In truth, I may confuse them slightly when I switch the ‘language of the day’ like the soup at the diner. But you know how it is, right? Your love language is physical touch until it’s not. And you say your love language is the gift of time until you realized you really wanted more than lingering over coffee just talking. And you could have sworn you really, really need the gift of affirmation and being told what a good wife and mommy you are until that changed and you just wanted to be served. For once, could someone bring you dinner or at least make you the cup o’coffee? I am quite fluent in my own love languages. A real Condoleeza Rice. But my guys don’t always get it.

Why does it feel so personal when my loved ones just can’t seem to speak my language? It’s not always my fault. Many times I am very clear on the ‘language de jour’ and I still get spoken to in the wrong language. Have I put these people that I love in an impossible situation, requiring them to speak so many languages that the odds of them getting it right aren’t really in their favor? Do I switch too fast? Do I require a different language from each person? I know I’m complex, but it’s not always my needs that are at fault. My languages are legit. But this doesn’t make me feel better when all I am wanting is for us to connect and act like the family that really ‘gets’ each other.

Here is a fail-proof plan I’ve used many times to understand the broken dialect of those who try to speak to you in love languages. Maybe this will help you in that one heavy moment of hearing the wrong language being spoken to you.

1. Listen to what their heart said.

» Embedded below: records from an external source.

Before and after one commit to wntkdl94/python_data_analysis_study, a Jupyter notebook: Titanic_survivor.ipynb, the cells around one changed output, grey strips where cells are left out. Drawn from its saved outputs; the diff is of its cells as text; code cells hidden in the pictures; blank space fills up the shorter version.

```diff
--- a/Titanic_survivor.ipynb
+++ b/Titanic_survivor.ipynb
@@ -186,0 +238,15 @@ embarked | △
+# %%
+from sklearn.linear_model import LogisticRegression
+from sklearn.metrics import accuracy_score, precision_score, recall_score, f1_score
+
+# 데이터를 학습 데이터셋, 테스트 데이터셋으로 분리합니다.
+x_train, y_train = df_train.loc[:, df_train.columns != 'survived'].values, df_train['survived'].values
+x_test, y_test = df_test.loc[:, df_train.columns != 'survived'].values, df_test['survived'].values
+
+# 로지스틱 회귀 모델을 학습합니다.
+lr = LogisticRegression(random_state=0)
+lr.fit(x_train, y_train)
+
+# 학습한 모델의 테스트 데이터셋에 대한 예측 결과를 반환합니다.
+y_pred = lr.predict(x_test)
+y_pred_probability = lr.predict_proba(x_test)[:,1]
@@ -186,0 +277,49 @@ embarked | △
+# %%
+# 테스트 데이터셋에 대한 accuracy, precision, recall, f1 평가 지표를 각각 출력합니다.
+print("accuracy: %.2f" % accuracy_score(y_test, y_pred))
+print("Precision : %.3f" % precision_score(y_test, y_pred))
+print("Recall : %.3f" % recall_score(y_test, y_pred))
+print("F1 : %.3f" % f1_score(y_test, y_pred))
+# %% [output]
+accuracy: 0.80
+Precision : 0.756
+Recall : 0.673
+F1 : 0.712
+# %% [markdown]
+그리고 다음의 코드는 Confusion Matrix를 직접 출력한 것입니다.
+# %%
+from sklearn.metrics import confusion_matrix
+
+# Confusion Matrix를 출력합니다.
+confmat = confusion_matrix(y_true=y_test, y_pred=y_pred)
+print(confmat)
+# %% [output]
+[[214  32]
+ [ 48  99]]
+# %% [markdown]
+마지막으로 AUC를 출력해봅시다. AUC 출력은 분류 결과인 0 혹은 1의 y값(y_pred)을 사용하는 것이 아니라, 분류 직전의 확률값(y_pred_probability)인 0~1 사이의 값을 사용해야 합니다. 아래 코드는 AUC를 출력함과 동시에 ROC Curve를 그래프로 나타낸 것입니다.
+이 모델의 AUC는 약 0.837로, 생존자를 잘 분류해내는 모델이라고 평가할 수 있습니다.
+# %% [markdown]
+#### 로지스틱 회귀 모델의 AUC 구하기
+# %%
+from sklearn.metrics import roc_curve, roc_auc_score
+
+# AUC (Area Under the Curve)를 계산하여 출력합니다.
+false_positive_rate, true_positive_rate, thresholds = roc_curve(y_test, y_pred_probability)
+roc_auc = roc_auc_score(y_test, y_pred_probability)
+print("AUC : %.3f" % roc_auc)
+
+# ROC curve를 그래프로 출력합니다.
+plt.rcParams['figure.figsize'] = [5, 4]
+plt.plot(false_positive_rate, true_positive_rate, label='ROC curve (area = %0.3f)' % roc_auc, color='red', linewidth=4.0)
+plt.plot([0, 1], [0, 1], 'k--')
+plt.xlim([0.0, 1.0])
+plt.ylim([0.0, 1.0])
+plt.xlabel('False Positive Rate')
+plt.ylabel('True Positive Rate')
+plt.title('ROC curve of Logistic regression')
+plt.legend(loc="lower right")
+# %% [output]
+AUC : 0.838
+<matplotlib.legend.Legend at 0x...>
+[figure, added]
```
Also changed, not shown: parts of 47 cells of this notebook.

If they spoke the wrong language that you needed, understand that they still spoke a language of love. I know there’s a big difference when you were prepared to hear, say, French and they spoke Swahili. It’s not the same. I know. But a love language was spoken. It wasn’t abusive. It wasn’t unkind. It was love. Don’t say the wrong love language was spoken. Say it was a love language. It may not have fit the bill, but can you hear what they did say and take the gift with grace? Do you know and understand the consequence if you don’t? Listen to the voice of God in whatever language they spoke.

2. Get a better translator.

I just happen to know one. He’s called the Holy Spirit of God and He’s kind of a professional in this area. In Acts 2:4-8, He showed us just how capable He is at this. Of all the languages being spoken, and of all the hearers listening, twice the Scriptures tell us every man heard in his own language. As the people began to speak (v. 4), the Spirit began to translate. By verse 6, the crowds are hearing in their own language. From the mouth to the ear, the Spirit of God took what was said, translated to fit the need, and the hearer was blessed. He can still do that for you. I’ve tested Him on this so many times. He’s quite an awesome translator and He even knows what you need better than you do. When handed a sweater when you really wanted time, or when given a hug when you really needed help, ask the Translator to do a miracle like He did at Pentecost. The supernatural work of God is as much on the hearer as the speaker. Maybe we don’t know our needs like we think we do. Listen to the voice of God as it’s translated by the Spirit of God.

3. Love.

While all this psychology of love languages is fascinating and educational, it’s not a biblical requirement. It’s a good tool. It’s good social development, but really, God didn’t command us to speak five love languages. He commanded us to speak one: Love.  The calling card of a Christian is given in John 13:35 and it is simply to love. It can be, as some good minds have taught, composed of the five perceived needs. Be gracious and kind enough to know the work of God was being fulfilled when they show you, quite simply, love. It may not be packaged like you wished, but the gift itself is love. Listen to the voice of God on your own tongue as you give thanks to the giver.

Learning all about your love languages is the getting of wisdom, but learning how to listen to the language is understanding. Solomon has these words for us.

Proverbs 4:7 Wisdom is the principal thing: therefore get wisdom; and with all thy getting get understanding.

Today, and many times in this household of men I’ve been blessed with, it’s Pentecost and I can hear the voice of God in any language.

2 Comments

  1. I’ll be the first to admit that I still haven’t figured out the love language of Shannon Coe but I’m willing to keep trying! 😉

Leave a Reply

Your email address will not be published. Required fields are marked *